(Exercise)
All lines from the one containing "const image9 = document.querySelector('.image9');" down to the one containing "번째 이미지를 보여주기", both ends included, are to be given again exactly; omit the rest of the listing below.

(Data provided)
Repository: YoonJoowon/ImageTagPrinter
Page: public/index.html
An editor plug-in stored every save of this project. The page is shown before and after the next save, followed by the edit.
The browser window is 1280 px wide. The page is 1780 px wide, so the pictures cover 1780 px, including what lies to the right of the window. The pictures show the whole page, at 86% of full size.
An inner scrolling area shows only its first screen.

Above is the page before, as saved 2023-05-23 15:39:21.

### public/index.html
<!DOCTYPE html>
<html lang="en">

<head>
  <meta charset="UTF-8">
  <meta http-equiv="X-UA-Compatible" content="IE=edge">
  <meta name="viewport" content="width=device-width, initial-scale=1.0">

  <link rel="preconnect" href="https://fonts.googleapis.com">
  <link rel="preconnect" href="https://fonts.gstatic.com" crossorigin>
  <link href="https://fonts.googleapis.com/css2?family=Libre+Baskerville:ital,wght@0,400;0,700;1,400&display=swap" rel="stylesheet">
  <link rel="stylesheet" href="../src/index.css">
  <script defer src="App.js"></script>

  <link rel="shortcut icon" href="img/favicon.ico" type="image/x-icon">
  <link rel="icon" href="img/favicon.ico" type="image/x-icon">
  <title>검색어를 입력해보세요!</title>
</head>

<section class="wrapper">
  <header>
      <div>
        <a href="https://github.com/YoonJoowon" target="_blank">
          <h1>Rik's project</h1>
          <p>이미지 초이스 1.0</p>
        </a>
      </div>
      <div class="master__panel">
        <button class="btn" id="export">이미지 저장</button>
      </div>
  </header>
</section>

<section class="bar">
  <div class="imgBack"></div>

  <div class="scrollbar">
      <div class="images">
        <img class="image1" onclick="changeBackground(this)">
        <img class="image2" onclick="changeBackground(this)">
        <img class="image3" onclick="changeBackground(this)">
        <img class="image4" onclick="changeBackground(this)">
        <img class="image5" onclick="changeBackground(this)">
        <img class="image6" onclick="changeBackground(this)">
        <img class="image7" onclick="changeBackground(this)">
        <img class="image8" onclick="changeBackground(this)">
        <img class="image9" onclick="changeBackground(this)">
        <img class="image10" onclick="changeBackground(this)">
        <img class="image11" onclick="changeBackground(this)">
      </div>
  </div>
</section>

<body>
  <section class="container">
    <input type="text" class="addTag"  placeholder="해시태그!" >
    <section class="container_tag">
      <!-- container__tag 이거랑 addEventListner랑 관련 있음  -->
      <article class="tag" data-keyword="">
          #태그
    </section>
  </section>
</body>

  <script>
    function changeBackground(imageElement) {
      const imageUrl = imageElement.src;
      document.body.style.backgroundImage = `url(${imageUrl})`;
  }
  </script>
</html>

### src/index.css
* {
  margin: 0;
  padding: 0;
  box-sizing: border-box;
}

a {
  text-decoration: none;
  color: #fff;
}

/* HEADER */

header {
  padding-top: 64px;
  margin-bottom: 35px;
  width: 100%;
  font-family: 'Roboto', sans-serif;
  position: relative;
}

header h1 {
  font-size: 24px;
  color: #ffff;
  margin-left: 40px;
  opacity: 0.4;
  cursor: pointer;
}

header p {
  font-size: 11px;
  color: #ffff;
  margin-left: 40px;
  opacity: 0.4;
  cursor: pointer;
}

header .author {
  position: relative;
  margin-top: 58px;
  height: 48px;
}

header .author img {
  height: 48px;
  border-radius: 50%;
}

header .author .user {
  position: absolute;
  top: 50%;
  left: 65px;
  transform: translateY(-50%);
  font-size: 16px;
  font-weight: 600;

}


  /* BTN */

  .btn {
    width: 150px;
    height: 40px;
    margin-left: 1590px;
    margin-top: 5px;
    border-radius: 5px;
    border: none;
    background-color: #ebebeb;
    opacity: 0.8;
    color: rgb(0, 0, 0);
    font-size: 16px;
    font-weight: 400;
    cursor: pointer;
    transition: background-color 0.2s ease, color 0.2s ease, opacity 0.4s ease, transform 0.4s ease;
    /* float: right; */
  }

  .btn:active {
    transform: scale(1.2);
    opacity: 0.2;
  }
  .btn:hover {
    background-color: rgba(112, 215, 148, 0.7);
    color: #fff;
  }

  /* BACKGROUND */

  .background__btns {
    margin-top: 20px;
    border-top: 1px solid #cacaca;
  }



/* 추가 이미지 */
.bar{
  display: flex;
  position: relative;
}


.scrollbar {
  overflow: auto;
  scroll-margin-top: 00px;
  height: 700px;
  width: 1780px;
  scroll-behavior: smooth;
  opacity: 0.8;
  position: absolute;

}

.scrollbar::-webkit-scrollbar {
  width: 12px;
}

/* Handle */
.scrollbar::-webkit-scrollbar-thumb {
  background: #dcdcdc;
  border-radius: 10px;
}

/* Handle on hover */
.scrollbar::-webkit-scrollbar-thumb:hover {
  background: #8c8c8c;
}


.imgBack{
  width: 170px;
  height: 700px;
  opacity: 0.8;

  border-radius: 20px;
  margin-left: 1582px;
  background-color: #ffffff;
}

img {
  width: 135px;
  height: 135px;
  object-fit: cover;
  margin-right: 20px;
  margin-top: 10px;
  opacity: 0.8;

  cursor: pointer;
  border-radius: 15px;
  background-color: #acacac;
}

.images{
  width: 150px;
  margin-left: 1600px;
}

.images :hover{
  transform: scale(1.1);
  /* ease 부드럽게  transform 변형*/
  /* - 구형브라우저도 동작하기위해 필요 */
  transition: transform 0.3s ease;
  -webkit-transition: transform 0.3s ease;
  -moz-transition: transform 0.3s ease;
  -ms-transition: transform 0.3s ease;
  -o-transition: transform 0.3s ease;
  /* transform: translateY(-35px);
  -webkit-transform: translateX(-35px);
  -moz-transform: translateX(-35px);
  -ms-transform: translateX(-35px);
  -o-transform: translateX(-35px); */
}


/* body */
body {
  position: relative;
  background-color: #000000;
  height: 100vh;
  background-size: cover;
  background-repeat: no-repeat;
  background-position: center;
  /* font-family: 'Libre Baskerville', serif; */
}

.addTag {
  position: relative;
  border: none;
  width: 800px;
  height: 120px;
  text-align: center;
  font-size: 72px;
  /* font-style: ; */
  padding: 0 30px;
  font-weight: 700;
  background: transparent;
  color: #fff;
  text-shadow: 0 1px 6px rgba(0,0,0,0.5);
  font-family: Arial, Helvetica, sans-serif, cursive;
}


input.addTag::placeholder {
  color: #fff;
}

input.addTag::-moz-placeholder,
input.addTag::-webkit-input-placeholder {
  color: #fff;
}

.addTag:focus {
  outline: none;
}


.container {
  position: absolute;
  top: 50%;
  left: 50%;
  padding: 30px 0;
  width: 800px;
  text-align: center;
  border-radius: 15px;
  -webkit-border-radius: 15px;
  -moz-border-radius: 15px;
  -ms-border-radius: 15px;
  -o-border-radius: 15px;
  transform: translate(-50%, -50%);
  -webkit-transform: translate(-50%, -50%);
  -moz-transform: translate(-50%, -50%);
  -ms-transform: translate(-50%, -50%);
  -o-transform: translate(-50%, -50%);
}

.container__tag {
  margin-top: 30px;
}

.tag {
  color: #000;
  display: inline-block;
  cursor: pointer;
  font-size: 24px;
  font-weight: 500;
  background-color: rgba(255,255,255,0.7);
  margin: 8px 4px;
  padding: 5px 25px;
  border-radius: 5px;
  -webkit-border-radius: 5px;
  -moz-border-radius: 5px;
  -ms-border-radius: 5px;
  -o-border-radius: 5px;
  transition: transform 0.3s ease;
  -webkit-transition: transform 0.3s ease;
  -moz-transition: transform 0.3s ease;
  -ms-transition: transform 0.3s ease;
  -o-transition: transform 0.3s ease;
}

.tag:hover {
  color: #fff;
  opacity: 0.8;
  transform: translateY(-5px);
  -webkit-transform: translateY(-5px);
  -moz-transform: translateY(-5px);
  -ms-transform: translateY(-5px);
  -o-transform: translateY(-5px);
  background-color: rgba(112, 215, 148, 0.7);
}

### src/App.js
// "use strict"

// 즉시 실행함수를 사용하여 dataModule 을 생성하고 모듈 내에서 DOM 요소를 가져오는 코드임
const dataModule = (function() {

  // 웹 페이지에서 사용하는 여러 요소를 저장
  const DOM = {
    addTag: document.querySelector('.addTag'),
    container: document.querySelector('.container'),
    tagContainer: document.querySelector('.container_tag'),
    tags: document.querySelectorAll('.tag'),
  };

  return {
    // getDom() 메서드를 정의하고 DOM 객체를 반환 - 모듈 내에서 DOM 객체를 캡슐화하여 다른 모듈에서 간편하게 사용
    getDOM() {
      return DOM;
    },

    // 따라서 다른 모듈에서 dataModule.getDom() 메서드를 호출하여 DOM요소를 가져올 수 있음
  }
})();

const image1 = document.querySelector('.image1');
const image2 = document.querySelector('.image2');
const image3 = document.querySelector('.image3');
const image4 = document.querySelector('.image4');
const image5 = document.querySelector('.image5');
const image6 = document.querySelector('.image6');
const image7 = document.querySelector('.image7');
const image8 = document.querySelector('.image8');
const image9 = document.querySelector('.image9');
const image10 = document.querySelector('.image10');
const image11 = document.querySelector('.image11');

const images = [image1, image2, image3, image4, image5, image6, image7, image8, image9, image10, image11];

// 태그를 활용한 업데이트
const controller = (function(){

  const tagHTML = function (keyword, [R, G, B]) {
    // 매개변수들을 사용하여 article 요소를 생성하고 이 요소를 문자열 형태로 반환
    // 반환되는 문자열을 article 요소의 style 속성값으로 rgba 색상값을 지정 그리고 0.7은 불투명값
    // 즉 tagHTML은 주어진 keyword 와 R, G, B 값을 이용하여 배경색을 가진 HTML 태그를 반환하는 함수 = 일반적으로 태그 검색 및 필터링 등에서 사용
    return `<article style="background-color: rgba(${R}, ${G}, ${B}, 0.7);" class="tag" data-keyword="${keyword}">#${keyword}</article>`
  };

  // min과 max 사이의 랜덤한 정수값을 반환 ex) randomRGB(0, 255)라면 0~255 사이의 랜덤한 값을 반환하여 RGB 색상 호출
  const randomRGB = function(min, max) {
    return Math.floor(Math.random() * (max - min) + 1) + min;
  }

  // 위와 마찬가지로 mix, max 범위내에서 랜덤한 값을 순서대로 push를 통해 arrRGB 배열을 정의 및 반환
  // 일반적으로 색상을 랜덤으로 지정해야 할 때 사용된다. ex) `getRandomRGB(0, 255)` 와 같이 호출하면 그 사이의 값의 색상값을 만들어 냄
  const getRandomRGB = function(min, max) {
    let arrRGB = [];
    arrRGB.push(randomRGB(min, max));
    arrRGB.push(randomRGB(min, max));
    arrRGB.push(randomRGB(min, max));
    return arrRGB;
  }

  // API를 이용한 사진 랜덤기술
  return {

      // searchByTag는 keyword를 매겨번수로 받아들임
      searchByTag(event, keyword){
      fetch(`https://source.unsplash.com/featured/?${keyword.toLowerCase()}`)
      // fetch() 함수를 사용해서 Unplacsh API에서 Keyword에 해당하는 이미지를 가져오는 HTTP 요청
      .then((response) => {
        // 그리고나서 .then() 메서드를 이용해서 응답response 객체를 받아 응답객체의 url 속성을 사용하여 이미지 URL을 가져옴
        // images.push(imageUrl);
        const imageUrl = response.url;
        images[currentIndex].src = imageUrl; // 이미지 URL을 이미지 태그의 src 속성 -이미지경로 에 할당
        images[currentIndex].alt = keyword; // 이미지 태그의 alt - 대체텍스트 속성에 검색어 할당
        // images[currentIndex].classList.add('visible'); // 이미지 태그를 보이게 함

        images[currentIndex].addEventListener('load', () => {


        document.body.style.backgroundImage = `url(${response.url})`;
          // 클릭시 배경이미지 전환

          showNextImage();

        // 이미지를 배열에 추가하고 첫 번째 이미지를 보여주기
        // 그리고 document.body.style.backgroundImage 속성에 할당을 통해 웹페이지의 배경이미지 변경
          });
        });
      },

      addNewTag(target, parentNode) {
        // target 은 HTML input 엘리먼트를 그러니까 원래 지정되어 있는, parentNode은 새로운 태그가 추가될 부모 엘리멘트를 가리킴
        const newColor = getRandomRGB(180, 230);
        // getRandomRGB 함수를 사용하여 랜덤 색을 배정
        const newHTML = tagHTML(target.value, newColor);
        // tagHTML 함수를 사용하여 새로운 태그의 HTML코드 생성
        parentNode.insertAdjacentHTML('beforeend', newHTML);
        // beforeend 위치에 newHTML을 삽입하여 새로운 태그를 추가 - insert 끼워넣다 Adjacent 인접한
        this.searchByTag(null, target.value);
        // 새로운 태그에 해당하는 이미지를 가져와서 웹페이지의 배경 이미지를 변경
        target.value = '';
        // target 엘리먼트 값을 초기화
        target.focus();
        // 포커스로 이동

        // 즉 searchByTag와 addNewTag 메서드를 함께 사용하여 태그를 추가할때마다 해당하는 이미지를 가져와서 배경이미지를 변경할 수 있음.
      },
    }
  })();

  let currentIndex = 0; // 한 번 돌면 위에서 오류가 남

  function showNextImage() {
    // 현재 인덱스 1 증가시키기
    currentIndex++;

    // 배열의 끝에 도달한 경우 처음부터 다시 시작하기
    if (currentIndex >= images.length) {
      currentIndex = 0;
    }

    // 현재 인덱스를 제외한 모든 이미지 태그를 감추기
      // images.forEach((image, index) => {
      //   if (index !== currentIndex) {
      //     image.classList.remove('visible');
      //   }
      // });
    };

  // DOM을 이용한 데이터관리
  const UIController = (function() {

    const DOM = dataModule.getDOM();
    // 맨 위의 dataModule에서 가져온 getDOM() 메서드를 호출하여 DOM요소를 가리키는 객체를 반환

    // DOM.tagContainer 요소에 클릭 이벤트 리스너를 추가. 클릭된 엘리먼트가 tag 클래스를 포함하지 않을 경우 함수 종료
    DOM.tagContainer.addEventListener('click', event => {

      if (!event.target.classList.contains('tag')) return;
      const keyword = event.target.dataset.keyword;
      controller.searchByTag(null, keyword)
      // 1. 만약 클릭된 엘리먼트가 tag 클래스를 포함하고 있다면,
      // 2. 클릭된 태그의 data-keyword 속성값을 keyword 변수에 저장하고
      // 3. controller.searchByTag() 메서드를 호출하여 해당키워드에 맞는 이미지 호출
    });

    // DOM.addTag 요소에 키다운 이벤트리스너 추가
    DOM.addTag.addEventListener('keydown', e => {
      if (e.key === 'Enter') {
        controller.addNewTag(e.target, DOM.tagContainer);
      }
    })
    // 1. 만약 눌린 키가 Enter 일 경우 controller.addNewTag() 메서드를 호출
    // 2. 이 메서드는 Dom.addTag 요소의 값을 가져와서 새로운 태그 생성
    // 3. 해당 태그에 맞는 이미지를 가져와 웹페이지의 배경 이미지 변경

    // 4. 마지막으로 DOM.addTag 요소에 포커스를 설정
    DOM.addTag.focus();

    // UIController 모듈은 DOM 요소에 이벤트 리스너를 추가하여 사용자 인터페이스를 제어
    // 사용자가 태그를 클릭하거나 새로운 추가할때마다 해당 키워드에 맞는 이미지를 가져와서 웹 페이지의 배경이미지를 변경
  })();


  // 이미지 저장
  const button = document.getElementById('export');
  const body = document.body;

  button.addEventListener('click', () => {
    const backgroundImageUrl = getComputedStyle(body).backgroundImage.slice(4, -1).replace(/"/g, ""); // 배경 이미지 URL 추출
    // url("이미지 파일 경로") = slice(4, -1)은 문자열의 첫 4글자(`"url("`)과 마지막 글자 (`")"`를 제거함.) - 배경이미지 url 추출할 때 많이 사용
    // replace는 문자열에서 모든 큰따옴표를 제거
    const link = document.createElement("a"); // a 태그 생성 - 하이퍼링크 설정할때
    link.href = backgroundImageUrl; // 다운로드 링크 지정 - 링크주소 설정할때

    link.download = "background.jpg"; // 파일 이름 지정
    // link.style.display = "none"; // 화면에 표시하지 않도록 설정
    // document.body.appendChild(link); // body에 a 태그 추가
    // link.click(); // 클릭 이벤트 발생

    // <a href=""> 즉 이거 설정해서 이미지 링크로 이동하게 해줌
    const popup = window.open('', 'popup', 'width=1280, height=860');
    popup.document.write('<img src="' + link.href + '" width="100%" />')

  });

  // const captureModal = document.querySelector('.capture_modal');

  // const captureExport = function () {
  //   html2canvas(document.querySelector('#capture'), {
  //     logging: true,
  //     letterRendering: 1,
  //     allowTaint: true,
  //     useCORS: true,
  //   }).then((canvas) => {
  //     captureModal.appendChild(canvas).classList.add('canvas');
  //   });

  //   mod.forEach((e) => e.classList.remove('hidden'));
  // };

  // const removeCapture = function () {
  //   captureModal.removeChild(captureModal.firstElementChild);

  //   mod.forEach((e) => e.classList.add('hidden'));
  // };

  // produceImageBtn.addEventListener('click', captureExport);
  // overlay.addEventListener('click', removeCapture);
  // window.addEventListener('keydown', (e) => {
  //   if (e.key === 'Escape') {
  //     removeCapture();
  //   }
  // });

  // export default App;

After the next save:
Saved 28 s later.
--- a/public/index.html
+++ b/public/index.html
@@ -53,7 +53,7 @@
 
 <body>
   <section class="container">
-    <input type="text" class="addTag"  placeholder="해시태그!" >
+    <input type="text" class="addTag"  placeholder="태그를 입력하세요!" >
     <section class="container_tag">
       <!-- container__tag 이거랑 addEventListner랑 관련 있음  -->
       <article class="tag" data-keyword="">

(Result for this exercise)
const image9 = document.querySelector('.image9');
const image10 = document.querySelector('.image10');
const image11 = document.querySelector('.image11');

const images = [image1, image2, image3, image4, image5, image6, image7, image8, image9, image10, image11];

// 태그를 활용한 업데이트
const controller = (function(){

  const tagHTML = function (keyword, [R, G, B]) {
    // 매개변수들을 사용하여 article 요소를 생성하고 이 요소를 문자열 형태로 반환
    // 반환되는 문자열을 article 요소의 style 속성값으로 rgba 색상값을 지정 그리고 0.7은 불투명값
    // 즉 tagHTML은 주어진 keyword 와 R, G, B 값을 이용하여 배경색을 가진 HTML 태그를 반환하는 함수 = 일반적으로 태그 검색 및 필터링 등에서 사용
    return `<article style="background-color: rgba(${R}, ${G}, ${B}, 0.7);" class="tag" data-keyword="${keyword}">#${keyword}</article>`
  };

  // min과 max 사이의 랜덤한 정수값을 반환 ex) randomRGB(0, 255)라면 0~255 사이의 랜덤한 값을 반환하여 RGB 색상 호출
  const randomRGB = function(min, max) {
    return Math.floor(Math.random() * (max - min) + 1) + min;
  }

  // 위와 마찬가지로 mix, max 범위내에서 랜덤한 값을 순서대로 push를 통해 arrRGB 배열을 정의 및 반환
  // 일반적으로 색상을 랜덤으로 지정해야 할 때 사용된다. ex) `getRandomRGB(0, 255)` 와 같이 호출하면 그 사이의 값의 색상값을 만들어 냄
  const getRandomRGB = function(min, max) {
    let arrRGB = [];
    arrRGB.push(randomRGB(min, max));
    arrRGB.push(randomRGB(min, max));
    arrRGB.push(randomRGB(min, max));
    return arrRGB;
  }

  // API를 이용한 사진 랜덤기술
  return {

      // searchByTag는 keyword를 매겨번수로 받아들임
      searchByTag(event, keyword){
      fetch(`https://source.unsplash.com/featured/?${keyword.toLowerCase()}`)
      // fetch() 함수를 사용해서 Unplacsh API에서 Keyword에 해당하는 이미지를 가져오는 HTTP 요청
      .then((response) => {
        // 그리고나서 .then() 메서드를 이용해서 응답response 객체를 받아 응답객체의 url 속성을 사용하여 이미지 URL을 가져옴
        // images.push(imageUrl);
        const imageUrl = response.url;
        images[currentIndex].src = imageUrl; // 이미지 URL을 이미지 태그의 src 속성 -이미지경로 에 할당
        images[currentIndex].alt = keyword; // 이미지 태그의 alt - 대체텍스트 속성에 검색어 할당
        // images[currentIndex].classList.add('visible'); // 이미지 태그를 보이게 함

        images[currentIndex].addEventListener('load', () => {


        document.body.style.backgroundImage = `url(${response.url})`;
          // 클릭시 배경이미지 전환

          showNextImage();

        // 이미지를 배열에 추가하고 첫 번째 이미지를 보여주기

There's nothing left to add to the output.